- **Problem to solve**: Copy the lines below that contain "confusionMatrix".

- **Material for this exercise**:

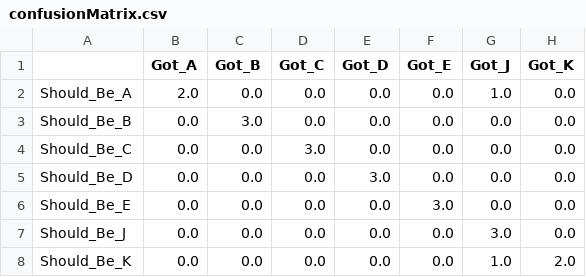
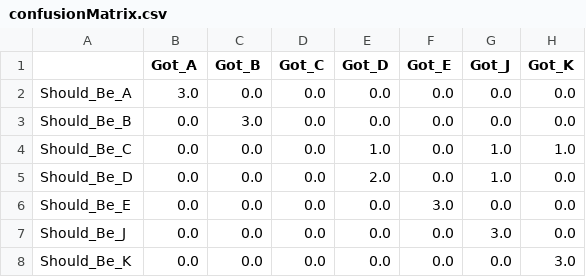
Before and after one commit to Fabriciolk/Artificial-Intelligence-MLP, a CSV file: results/table/confusionMatrix.csv, drawn as a sheet.

```diff
--- a/results/table/confusionMatrix.csv
+++ b/results/table/confusionMatrix.csv
@@ -1,8 +1,8 @@
 , Got_A, Got_B, Got_C, Got_D, Got_E, Got_J, Got_K
-Should_Be_A, 2.0, 0.0, 0.0, 0.0, 0.0, 1.0, 0.0
+Should_Be_A, 3.0, 0.0, 0.0, 0.0, 0.0, 0.0, 0.0
 Should_Be_B, 0.0, 3.0, 0.0, 0.0, 0.0, 0.0, 0.0
-Should_Be_C, 0.0, 0.0, 3.0, 0.0, 0.0, 0.0, 0.0
-Should_Be_D, 0.0, 0.0, 0.0, 3.0, 0.0, 0.0, 0.0
+Should_Be_C, 0.0, 0.0, 0.0, 1.0, 0.0, 1.0, 1.0
+Should_Be_D, 0.0, 0.0, 0.0, 2.0, 0.0, 1.0, 0.0
 Should_Be_E, 0.0, 0.0, 0.0, 0.0, 3.0, 0.0, 0.0
 Should_Be_J, 0.0, 0.0, 0.0, 0.0, 0.0, 3.0, 0.0
-Should_Be_K, 0.0, 0.0, 0.0, 0.0, 0.0, 1.0, 2.0
+Should_Be_K, 0.0, 0.0, 0.0, 0.0, 0.0, 0.0, 3.0
```
Also changed, not shown: results/errorsByEpoch.csv, results/table/finalWeights_1.csv, 15 other files.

- **Result for this exercise**:
Before and after one commit to Fabriciolk/Artificial-Intelligence-MLP, a CSV file: results/table/confusionMatrix.csv, drawn as a sheet.
--- a/results/table/confusionMatrix.csv
+++ b/results/table/confusionMatrix.csv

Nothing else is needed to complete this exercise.